The opportunity to observe God’s work in small places and then bear witness is one of the things I love about working with Grove City College’s Center for Rural Ministry (CRM). In my role as director of the CRM, I’ve had the opportunity to hear college students encounter God and share story after story describing God’s goodness as they have witnessed it at work in rural congregations and communities. Whether it is an account of a spring break service trip that helped a student like Grace Anne Shaw (’24) see “a hidden mysterious glory” that is Christ’s love for people and places that seem hidden or unglamorous, or a summer internship in Fairmont, West Virginia, that helped Shayne Zigich (’23) “get that other view that I would just never have had,” these experiences and stories showcase God’s presence in places few stop to notice. In Shayne’s case, he recounts that he had heard about the ravages of drug addiction and overdose deaths, but when he met a family on the first day of his summer internship that had lost two individuals to addiction-related deaths, the reality of on-the-ground ministry came home to him in a new way. In the midst of the struggles congregants faced, Shayne saw the goodness of God at work in the culture of the small church, which he says created community for people “so they don’t just come once and feel like ‘that’s it,’ but it feels like a community they can come back to.”

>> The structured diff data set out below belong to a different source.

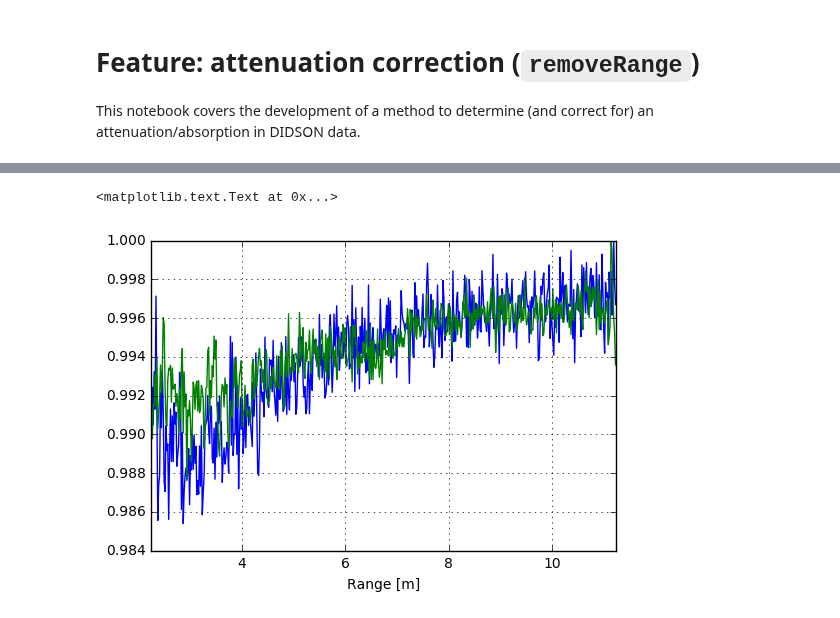
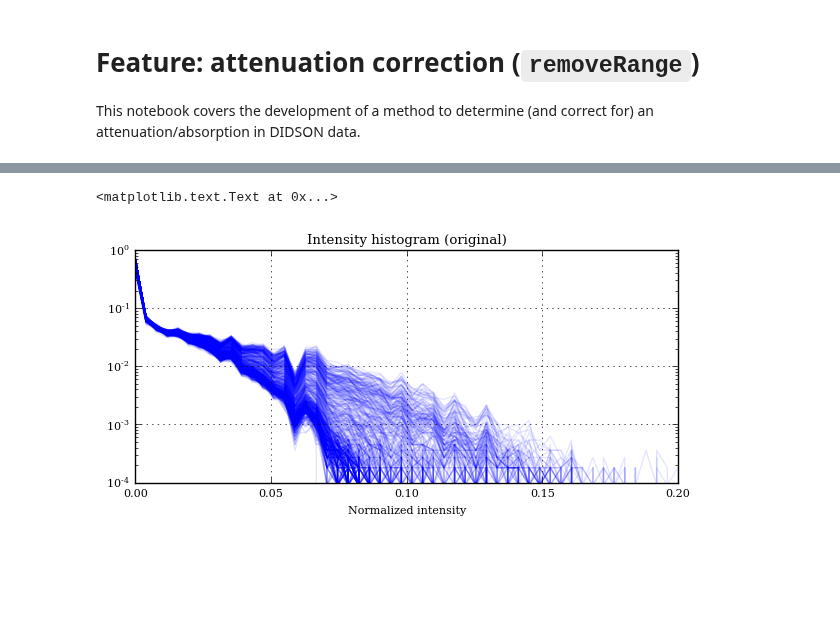
Before and after one commit to pvazteixeira/multibeam, a Jupyter notebook: dev/feature-removeRange.ipynb, the cells around one changed output, grey strips where cells are left out. Drawn from its saved outputs; the diff is of its cells as text; code cells hidden in the pictures; blank space fills up the shorter version.

```diff
--- a/dev/feature-removeRange.ipynb
+++ b/dev/feature-removeRange.ipynb
@@ -110,21 +101,18 @@ def computeAttenuation(image_list, sonar):
-# %%
-at1 = computeAttenuation(bg_image_list_1, didson)
-at2 = computeAttenuation(bg_image_list_2, didson)
-
-bin_length = (didson.max_range-didson.min_range)/didson.num_bins
-r = didson.min_range + bin_length*np.arange(0, didson.num_bins)
-
-plt.figure()
-plt.plot(r,at1)
-plt.plot(r,at2)
-# plt.xscale('log')
-# plt.yscale('log')
-
-plt.grid(b=True, which='both')
-# plt.grid(b=True, which='major',linestyle='-')
-# plt.grid(b=True, which='minor',linestyle='--')
-plt.xlim([didson.min_range, didson.max_range])
-plt.xlabel('Range [m]')
-# %% [output]
-<matplotlib.text.Text at 0x...>
-[figure, removed]
+# %%
+ds1 = compile(bg_image_list_1, didson)
+bins = np.linspace(0,1,256)
+plt.figure(figsize=(7,3))
+for i in range(0,512):
+    hi = np.histogram(ds1[i,:],bins)
+    plt.plot(bins[:-1],hi[0]/(np.sum(hi[0])+0.0),'-b',alpha=0.1)
+
+plt.yscale('log')
+plt.grid()
+plt.xlim([0,0.2])
+# plt.xlim([0,10])
+plt.ylim([1e-4,1])
+plt.xlabel('Normalized intensity')
+plt.title('Intensity histogram (original)')
+# %% [output]
+<matplotlib.text.Text at 0x...>
+[figure, added]
```
Also changed, not shown: parts of 18 cells of this notebook, 2 other files.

Grace Anne Shaw (left) and Victoria Kim exchange stories during the 2024 CRM spring-break service trip.

I could relate more stories from students, faculty, and pastors who have spent time serving within local congregations and have seen the goodness of God at work in a wide variety of ways. (You can find more here and here if you are interested.) We have found that when we connect students with churches in rural areas and small towns and ask them to pay attention—to look for what God is doing—they seldom come back empty handed.

This is not surprising. God is at work everywhere, and he is still calling us to enter into his work wherever we are. There is no minimum (or maximum) population threshold for God’s work or for what areas deserve to showcase stories of his goodness. As many of our students have discovered through their interactions with small congregations in out-of-the-way places, God is at work, and there are stories waiting to be told in small churches and rural communities across our region. Each story highlighting God’s faithfulness functions as an opportunity to shine a spotlight on God’s enduring goodness in places we are tempted to write off. Each testimony stands as a stone of remembrance to build expectation and faith for the future.

Stories alone cannot save us (only God can do that), but they might help sustain us when hope seems lost or when home seems too small to matter. God is at work everywhere. No matter where we are, the invitation remains, “Can I get a witness?”


[1] Carolyn Pirtle, “Celebrating Mary Magdalene, Apostle to the Apostles (July 22, 2020) https://mcgrathblog.nd.edu/celebrating-mary-magdalene-apostle-to-the-apostles (accessed June 24, 2024).


Charles E. Cotherman is executive director of the Center for Rural Ministry and an assistant professor of Biblical and Religious Studies at Grove City College. He is also a pastor at Oil City Vineyard, a church he and his wife Aimee had the privilege of planting in 2016. He has written on rural ministry, church planting, and history for a variety of publications including Evangelicals, Modern Reformation, Front Porch Republic, and Plough. He is the author of To Think Christianly (IVP Academic) and a contributing editor of Sent to Flourish: Guide to Planting and Multiplying Churches (IVP Academic). He lives with his wife, four children, and a spoiled cat and dog in Oil City, Pennsylvania.